Find how many lines of the listing include the string "CANCEL", and report only that figure.

- - - - -

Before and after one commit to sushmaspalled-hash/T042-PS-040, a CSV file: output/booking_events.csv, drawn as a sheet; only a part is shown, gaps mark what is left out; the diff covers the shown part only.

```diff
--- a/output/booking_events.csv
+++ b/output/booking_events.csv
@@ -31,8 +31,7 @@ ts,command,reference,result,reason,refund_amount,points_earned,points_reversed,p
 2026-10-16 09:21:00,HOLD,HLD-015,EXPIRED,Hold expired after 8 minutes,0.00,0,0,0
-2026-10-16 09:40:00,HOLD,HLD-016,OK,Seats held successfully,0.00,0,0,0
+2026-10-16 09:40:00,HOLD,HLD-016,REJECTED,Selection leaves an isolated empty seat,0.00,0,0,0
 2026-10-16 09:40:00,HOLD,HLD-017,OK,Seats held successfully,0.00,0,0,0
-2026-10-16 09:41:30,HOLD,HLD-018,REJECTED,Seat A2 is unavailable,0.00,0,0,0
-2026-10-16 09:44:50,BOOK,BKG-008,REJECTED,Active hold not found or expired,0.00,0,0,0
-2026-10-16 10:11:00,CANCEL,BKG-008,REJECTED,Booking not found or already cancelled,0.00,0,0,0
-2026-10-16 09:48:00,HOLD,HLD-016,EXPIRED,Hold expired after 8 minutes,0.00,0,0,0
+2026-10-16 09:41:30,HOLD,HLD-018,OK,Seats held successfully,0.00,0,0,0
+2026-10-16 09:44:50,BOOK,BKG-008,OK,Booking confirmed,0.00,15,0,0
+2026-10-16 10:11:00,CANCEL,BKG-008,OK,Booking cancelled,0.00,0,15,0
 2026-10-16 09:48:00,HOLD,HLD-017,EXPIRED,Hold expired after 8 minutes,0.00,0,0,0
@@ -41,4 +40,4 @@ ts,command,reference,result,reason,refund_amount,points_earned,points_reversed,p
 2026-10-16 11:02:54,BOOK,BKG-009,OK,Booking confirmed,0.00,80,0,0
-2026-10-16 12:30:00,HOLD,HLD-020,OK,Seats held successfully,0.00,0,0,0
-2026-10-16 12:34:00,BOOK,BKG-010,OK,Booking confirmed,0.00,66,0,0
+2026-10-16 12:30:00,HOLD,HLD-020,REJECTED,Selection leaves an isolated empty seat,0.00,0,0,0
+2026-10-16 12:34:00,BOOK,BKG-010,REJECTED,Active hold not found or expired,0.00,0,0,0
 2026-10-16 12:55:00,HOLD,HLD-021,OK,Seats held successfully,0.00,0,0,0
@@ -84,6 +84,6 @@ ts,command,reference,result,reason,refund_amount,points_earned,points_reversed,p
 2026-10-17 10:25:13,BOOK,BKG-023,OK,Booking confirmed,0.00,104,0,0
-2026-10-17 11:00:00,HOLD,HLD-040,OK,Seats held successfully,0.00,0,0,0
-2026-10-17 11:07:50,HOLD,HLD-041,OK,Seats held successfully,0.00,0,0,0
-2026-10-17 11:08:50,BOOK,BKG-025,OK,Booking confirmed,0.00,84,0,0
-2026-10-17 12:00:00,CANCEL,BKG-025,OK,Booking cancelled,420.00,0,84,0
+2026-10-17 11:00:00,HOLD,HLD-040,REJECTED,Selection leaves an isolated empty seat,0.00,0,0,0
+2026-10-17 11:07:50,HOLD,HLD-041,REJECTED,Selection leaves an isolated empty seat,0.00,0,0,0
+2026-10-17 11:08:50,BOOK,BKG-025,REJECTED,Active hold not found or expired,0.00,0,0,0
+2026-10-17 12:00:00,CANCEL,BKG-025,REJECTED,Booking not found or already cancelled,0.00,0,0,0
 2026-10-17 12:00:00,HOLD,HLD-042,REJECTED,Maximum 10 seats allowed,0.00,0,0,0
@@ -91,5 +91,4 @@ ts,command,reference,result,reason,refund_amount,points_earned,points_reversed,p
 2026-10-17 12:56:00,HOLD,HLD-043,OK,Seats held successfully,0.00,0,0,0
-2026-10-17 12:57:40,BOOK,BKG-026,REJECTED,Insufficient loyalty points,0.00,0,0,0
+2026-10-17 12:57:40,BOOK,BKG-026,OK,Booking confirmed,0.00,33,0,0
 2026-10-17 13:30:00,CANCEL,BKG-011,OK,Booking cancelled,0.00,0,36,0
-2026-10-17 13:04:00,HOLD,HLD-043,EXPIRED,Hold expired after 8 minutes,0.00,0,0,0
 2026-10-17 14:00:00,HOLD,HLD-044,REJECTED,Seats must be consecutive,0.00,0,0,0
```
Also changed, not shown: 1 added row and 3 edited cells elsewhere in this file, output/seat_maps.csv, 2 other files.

- - - - -

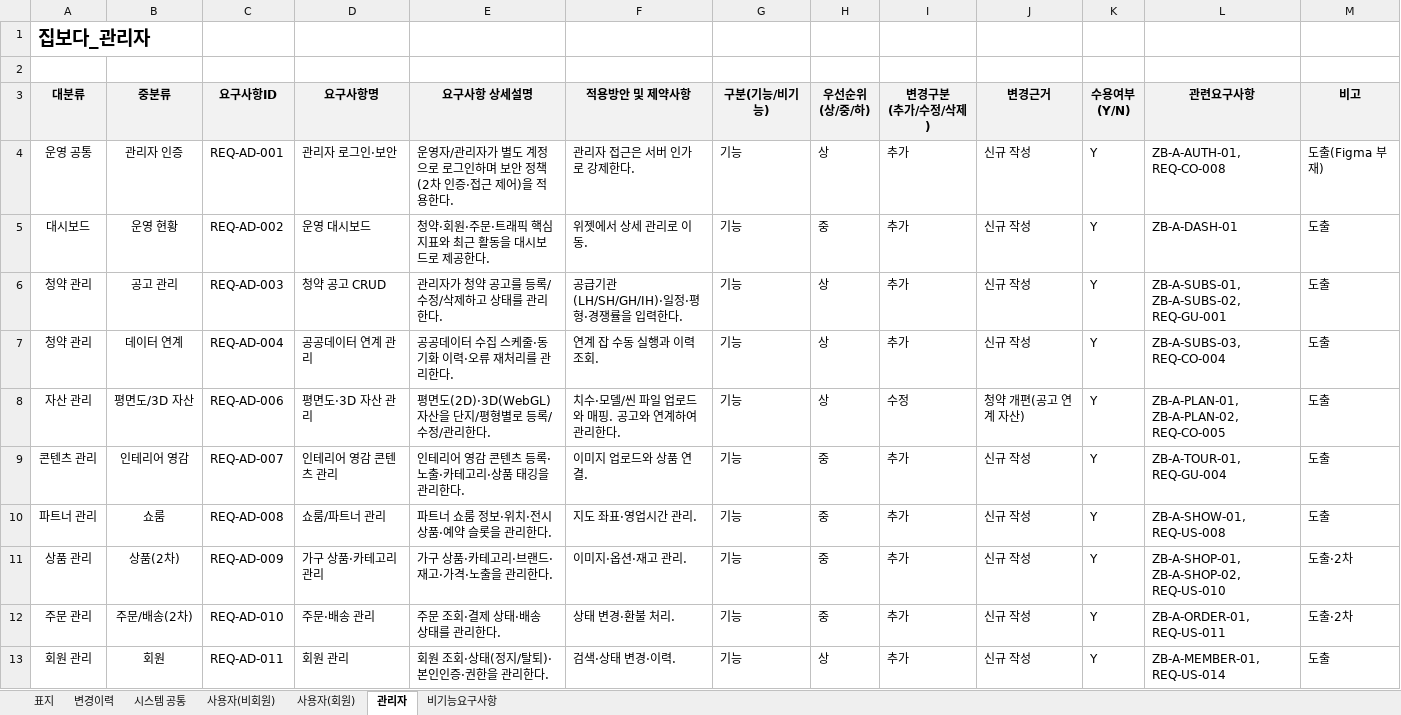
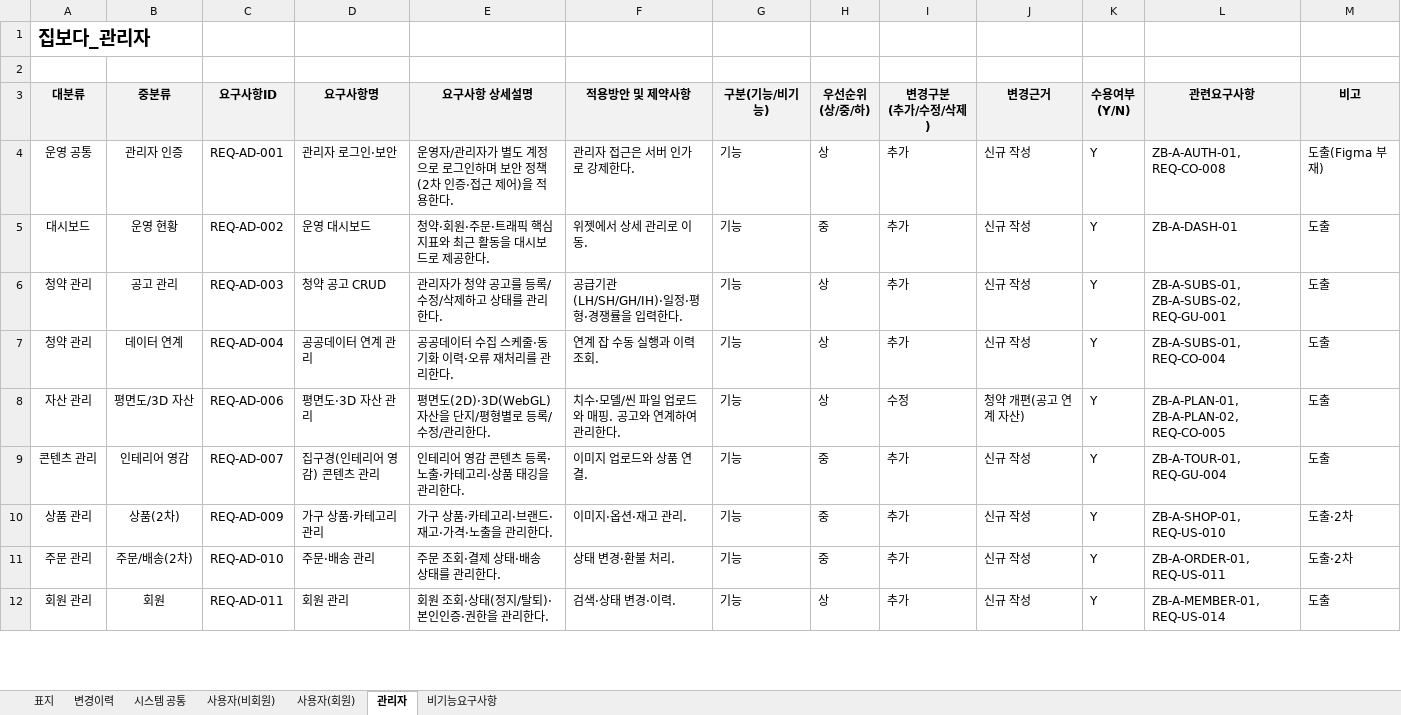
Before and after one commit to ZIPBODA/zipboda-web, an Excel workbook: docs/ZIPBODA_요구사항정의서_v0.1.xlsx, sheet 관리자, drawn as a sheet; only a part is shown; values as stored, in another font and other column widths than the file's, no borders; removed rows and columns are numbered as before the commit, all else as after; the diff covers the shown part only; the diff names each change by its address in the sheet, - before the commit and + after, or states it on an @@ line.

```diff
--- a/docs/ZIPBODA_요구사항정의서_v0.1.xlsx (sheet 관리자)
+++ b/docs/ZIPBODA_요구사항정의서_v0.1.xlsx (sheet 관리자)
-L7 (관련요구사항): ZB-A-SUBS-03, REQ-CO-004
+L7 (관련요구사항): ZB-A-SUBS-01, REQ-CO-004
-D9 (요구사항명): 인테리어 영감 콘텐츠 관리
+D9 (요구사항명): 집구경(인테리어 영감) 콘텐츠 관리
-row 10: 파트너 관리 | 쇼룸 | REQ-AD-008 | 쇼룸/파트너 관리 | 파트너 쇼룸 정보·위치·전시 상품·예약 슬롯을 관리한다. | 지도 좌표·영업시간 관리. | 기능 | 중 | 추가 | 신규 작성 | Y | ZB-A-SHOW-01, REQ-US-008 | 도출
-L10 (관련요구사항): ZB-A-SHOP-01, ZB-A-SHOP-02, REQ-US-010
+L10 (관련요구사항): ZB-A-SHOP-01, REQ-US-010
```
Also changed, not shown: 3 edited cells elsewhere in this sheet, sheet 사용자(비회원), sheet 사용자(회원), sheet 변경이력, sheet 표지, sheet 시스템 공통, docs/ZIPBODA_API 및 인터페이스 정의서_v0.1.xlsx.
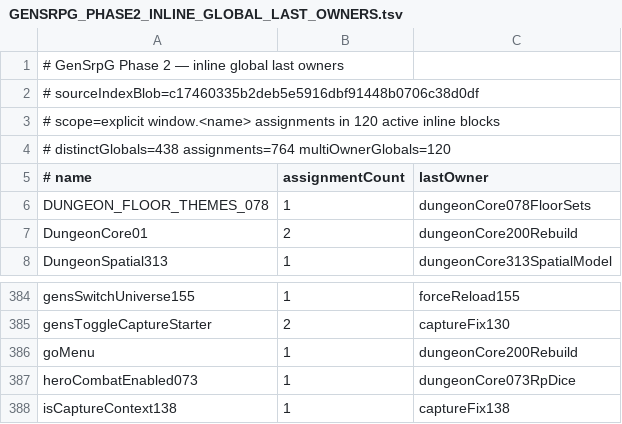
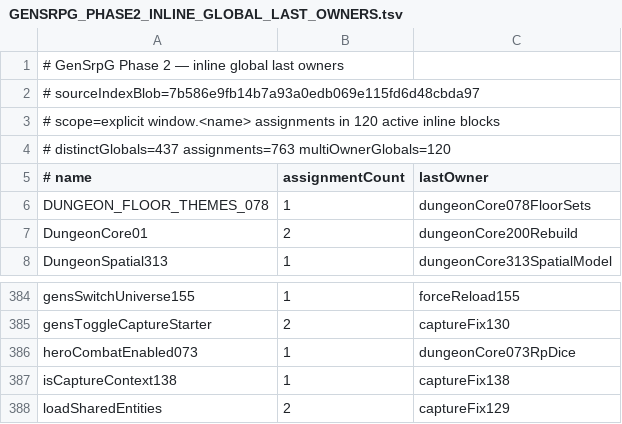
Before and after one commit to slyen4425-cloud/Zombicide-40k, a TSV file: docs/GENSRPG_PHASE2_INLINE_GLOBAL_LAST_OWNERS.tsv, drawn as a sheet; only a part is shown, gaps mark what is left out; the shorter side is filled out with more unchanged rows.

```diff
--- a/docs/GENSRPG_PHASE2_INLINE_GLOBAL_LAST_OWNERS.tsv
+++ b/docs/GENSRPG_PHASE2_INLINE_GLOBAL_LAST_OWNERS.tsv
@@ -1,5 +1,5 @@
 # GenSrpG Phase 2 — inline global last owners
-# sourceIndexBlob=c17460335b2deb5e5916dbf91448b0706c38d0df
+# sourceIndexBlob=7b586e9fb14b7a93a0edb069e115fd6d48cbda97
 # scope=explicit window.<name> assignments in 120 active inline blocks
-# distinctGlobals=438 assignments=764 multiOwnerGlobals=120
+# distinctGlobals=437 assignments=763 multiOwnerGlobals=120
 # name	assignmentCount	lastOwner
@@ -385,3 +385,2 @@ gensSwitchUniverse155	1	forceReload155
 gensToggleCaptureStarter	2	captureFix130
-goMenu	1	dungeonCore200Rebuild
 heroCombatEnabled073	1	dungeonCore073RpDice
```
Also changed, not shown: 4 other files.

- - - - -

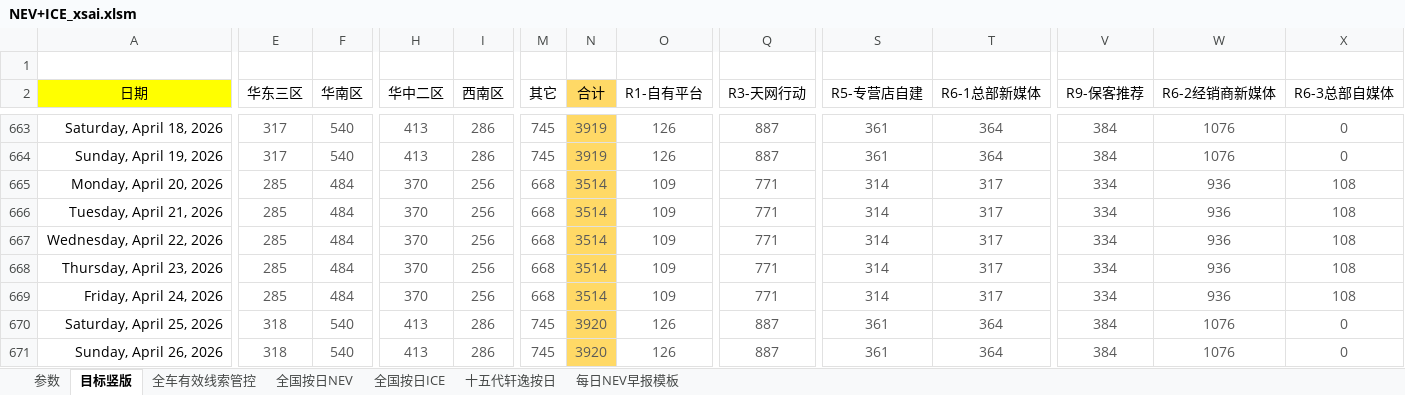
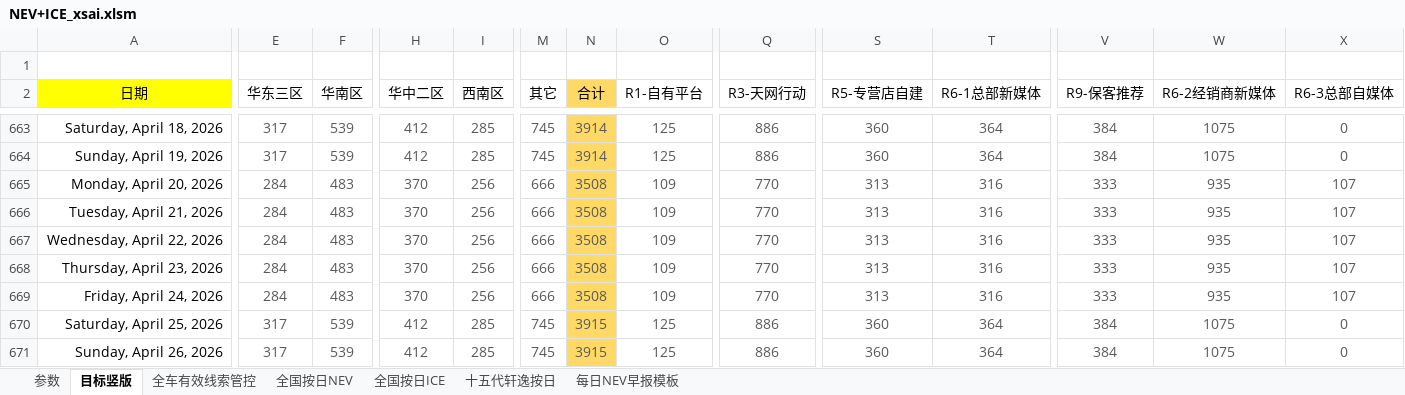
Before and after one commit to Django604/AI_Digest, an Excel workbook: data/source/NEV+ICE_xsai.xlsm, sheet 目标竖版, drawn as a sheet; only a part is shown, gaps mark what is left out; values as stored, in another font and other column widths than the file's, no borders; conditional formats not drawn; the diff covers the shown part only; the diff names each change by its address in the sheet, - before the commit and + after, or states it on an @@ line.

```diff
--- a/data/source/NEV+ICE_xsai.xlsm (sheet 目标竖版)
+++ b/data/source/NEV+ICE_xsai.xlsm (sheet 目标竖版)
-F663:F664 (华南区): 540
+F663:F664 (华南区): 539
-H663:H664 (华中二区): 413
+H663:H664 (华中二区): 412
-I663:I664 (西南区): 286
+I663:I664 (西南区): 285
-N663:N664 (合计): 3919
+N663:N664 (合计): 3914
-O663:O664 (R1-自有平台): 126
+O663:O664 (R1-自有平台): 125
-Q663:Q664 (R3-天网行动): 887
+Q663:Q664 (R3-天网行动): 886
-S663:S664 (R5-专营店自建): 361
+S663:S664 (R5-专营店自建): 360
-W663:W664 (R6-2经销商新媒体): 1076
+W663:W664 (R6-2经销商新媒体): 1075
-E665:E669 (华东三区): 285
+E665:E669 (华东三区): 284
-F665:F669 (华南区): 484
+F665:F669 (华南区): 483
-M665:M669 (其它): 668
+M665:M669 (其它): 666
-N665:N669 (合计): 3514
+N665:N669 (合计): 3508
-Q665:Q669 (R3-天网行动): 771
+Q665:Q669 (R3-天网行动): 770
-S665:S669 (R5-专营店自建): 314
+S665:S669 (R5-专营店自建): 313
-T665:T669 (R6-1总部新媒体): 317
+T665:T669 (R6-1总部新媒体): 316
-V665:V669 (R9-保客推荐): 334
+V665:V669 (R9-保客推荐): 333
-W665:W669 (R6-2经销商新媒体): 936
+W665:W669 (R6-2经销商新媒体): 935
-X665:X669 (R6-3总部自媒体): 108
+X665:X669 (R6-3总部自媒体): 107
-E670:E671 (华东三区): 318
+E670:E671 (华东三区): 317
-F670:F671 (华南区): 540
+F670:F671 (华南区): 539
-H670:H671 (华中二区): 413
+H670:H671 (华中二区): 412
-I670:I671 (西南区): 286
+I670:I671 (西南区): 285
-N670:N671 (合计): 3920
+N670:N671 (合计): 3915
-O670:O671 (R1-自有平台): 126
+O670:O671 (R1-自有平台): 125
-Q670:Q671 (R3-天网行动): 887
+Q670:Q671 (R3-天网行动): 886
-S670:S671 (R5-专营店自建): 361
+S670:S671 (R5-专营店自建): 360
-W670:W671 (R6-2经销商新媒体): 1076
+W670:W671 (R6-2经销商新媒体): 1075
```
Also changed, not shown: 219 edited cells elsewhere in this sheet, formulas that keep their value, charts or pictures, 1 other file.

- - - - -

*Response below*: 5